About this exercise >>
Tally up the lines below with "header" in them. Answer with the number only.
.....
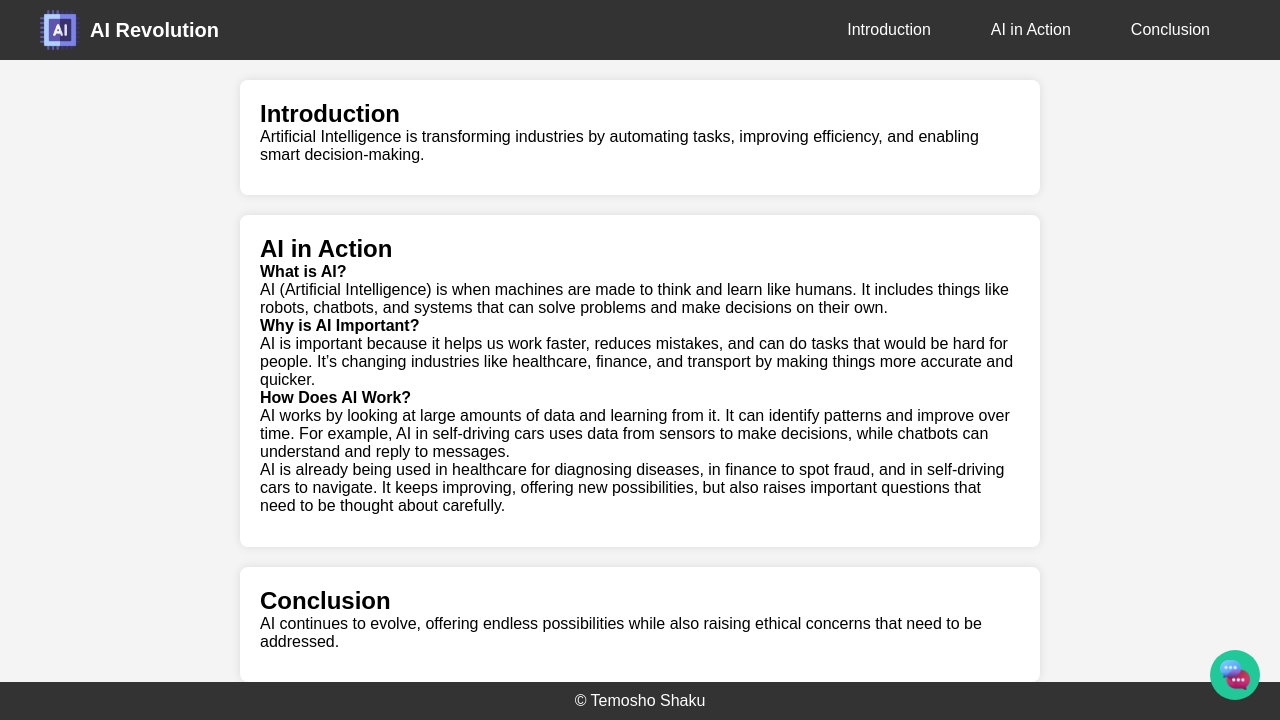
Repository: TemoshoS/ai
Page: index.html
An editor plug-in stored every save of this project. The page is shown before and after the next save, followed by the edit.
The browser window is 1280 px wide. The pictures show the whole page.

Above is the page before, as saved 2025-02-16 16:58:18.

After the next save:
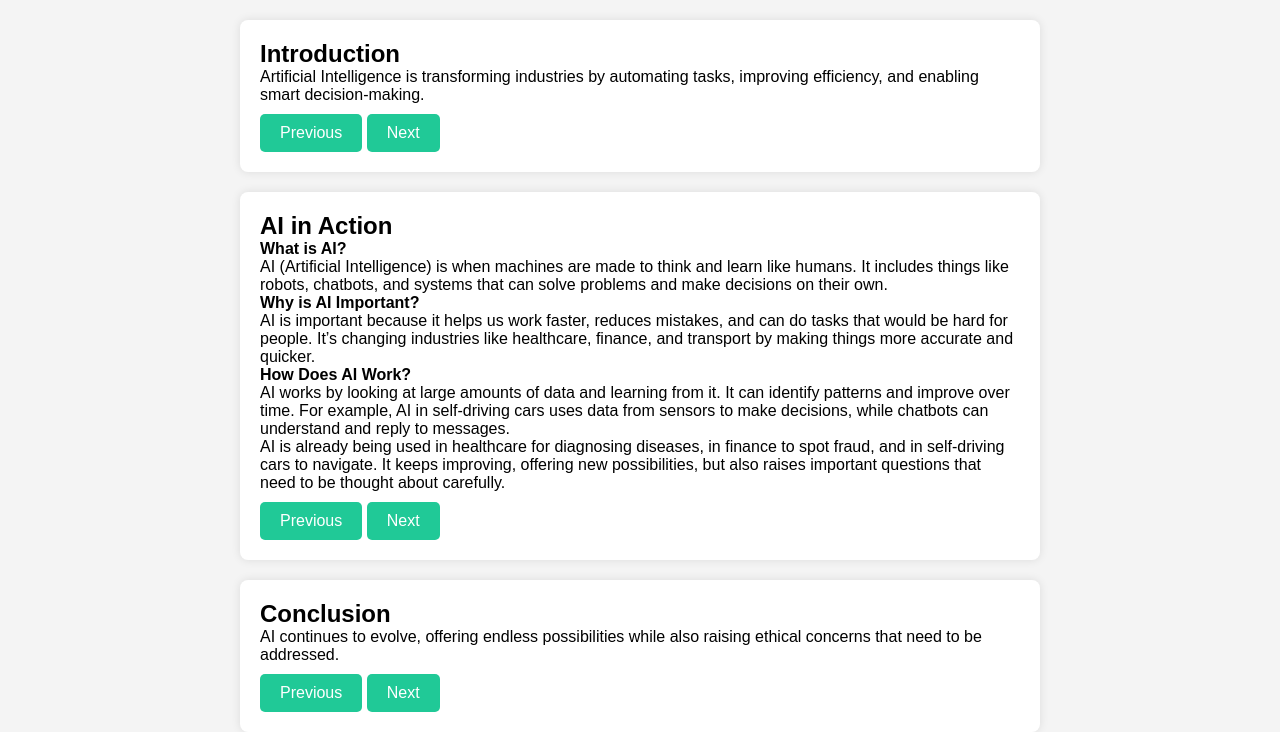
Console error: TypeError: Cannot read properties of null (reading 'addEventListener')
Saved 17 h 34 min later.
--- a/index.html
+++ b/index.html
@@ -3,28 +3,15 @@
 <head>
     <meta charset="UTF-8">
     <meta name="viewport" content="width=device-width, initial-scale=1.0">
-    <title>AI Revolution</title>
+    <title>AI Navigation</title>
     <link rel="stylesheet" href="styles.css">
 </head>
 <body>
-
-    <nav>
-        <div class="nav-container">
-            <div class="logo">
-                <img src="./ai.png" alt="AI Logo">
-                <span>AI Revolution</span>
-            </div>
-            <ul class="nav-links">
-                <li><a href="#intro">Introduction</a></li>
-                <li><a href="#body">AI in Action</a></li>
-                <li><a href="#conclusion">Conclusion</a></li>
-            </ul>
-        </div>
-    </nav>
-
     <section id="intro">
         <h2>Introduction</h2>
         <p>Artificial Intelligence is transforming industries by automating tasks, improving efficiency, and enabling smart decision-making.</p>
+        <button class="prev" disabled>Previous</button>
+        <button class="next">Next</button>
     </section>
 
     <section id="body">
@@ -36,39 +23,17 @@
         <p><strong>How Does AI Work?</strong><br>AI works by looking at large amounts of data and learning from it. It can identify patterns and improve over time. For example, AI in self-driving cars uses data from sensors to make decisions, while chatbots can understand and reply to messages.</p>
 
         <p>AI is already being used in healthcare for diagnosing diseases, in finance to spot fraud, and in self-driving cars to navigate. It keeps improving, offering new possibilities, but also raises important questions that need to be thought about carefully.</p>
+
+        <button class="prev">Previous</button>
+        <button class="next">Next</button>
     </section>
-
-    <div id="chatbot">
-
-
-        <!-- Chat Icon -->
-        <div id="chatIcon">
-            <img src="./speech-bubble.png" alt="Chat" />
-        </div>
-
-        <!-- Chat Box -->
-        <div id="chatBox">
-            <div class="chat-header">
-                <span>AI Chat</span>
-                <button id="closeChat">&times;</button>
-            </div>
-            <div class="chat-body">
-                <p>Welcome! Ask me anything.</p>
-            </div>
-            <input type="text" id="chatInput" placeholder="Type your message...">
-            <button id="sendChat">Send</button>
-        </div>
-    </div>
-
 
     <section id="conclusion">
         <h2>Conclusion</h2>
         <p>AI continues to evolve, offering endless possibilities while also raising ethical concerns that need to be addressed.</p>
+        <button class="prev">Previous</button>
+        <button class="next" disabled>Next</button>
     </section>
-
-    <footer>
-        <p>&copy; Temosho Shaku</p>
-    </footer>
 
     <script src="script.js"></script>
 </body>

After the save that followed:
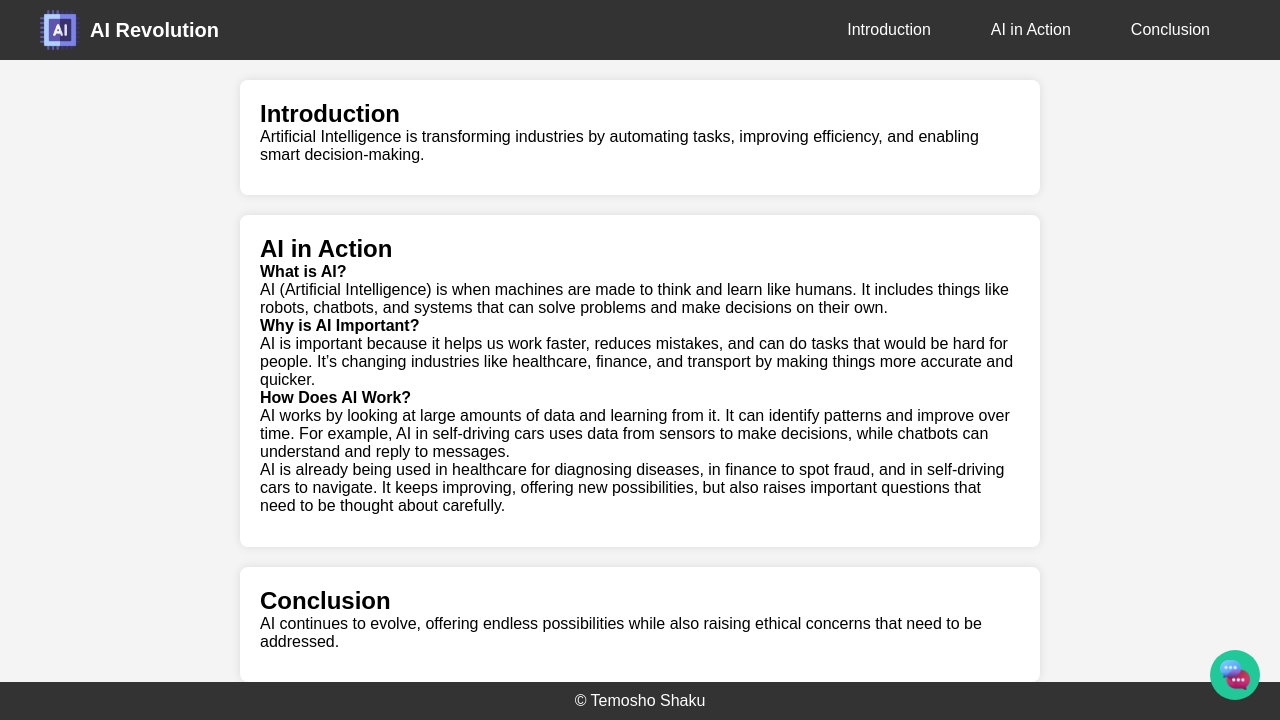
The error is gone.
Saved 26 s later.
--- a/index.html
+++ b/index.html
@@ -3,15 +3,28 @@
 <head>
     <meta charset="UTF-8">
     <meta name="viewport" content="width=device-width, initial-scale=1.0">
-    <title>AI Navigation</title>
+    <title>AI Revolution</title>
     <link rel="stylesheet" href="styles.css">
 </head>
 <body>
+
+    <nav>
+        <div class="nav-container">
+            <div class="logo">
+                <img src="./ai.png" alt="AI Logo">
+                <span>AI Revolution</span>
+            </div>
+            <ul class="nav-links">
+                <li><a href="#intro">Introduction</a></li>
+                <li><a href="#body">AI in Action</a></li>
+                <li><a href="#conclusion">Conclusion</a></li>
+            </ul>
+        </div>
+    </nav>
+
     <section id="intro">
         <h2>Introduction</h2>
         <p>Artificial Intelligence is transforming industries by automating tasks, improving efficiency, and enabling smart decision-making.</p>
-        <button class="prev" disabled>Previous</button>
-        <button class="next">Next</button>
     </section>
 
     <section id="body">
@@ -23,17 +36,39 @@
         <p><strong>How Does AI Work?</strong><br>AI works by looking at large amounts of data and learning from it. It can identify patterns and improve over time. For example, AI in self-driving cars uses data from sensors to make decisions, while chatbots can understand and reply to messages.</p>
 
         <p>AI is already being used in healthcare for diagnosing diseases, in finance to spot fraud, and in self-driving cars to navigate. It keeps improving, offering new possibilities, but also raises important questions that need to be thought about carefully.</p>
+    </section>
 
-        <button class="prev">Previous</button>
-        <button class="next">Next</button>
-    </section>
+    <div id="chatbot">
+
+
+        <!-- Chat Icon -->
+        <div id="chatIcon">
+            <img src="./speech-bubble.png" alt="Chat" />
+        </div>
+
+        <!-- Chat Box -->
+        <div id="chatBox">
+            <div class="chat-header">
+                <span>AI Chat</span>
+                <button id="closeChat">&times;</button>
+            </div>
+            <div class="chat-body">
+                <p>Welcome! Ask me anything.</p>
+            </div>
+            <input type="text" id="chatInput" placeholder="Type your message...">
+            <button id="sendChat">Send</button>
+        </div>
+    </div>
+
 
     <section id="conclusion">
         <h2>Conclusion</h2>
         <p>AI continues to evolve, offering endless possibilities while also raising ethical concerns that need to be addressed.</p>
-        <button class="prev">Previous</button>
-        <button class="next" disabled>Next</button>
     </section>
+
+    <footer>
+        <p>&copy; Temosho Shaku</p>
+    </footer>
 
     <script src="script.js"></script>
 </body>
.....
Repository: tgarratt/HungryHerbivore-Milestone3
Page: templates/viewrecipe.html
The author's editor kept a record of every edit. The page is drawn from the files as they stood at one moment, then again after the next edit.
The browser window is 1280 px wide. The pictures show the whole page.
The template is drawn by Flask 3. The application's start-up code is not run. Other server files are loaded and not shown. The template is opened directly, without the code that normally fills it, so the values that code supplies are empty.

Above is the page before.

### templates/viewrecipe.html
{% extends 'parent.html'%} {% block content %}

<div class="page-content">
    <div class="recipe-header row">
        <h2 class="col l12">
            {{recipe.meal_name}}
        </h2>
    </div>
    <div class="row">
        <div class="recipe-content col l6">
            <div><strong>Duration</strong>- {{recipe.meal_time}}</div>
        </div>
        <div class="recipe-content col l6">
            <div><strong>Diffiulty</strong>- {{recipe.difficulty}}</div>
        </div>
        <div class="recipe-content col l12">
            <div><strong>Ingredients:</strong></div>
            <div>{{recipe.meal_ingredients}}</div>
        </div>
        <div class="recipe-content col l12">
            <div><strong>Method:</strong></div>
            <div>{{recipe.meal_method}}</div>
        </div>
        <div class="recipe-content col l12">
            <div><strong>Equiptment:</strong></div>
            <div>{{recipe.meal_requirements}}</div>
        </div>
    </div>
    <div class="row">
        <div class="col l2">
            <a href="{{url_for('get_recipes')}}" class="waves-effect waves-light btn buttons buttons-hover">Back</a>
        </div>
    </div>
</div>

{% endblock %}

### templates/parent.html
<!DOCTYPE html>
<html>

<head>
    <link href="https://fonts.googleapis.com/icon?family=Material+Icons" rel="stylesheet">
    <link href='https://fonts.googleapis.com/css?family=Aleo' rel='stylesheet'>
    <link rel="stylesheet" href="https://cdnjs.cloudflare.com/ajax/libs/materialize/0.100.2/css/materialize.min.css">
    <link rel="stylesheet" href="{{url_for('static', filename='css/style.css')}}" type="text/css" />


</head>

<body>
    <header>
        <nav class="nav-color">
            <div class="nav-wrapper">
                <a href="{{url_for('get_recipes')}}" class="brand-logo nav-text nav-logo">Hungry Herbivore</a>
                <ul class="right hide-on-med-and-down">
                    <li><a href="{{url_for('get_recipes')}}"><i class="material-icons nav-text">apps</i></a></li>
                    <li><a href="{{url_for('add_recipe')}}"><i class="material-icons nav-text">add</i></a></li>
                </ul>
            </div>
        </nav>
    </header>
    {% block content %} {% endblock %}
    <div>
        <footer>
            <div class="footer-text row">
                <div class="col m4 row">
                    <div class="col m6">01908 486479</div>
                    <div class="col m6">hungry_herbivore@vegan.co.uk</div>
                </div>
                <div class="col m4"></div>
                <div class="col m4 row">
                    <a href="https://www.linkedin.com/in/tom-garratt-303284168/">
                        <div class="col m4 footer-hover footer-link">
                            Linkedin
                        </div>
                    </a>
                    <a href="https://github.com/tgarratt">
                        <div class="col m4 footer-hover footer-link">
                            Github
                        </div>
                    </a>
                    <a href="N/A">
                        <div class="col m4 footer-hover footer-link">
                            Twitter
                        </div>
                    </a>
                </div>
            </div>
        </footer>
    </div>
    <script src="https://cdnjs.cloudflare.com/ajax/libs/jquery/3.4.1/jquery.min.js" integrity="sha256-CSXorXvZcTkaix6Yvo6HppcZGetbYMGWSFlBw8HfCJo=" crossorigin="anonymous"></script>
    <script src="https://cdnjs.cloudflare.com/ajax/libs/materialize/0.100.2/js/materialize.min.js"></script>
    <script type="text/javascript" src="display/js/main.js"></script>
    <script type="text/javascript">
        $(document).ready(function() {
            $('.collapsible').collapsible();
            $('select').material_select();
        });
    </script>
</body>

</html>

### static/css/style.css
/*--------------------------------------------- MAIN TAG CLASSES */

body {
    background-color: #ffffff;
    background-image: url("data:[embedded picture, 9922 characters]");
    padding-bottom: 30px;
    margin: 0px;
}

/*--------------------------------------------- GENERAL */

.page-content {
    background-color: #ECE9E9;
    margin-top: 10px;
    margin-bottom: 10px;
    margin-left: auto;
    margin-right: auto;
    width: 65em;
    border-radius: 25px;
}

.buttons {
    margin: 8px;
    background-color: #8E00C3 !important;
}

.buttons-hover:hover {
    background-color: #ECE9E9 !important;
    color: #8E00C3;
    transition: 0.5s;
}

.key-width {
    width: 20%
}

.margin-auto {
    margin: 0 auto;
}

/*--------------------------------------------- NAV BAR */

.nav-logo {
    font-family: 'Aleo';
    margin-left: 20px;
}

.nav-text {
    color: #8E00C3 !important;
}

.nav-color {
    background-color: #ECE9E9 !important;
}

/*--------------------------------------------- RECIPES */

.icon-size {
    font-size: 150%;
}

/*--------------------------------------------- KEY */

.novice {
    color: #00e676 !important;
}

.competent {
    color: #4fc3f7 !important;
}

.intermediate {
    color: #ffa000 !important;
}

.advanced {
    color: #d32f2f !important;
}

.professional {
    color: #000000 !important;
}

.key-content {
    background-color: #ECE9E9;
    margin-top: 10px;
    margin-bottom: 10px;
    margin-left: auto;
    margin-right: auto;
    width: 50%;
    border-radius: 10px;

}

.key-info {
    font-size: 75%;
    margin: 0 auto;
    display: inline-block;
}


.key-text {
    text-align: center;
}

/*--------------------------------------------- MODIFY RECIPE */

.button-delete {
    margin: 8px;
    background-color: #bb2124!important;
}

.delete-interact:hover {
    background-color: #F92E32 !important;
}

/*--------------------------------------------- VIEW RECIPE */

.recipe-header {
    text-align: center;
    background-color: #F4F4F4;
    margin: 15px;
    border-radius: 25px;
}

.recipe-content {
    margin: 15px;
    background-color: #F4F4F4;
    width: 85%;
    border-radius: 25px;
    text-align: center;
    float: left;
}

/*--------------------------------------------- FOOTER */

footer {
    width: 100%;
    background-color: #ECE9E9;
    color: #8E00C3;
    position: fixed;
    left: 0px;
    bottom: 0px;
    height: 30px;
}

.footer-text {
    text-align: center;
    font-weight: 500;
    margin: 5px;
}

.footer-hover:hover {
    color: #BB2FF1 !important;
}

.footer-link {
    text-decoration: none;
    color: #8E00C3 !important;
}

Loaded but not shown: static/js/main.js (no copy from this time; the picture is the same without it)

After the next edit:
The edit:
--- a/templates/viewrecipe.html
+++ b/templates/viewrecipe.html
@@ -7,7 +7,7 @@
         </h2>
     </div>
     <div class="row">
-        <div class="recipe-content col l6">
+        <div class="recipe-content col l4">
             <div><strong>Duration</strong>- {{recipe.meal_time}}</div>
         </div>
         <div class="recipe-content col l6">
.....
Written reply >>
6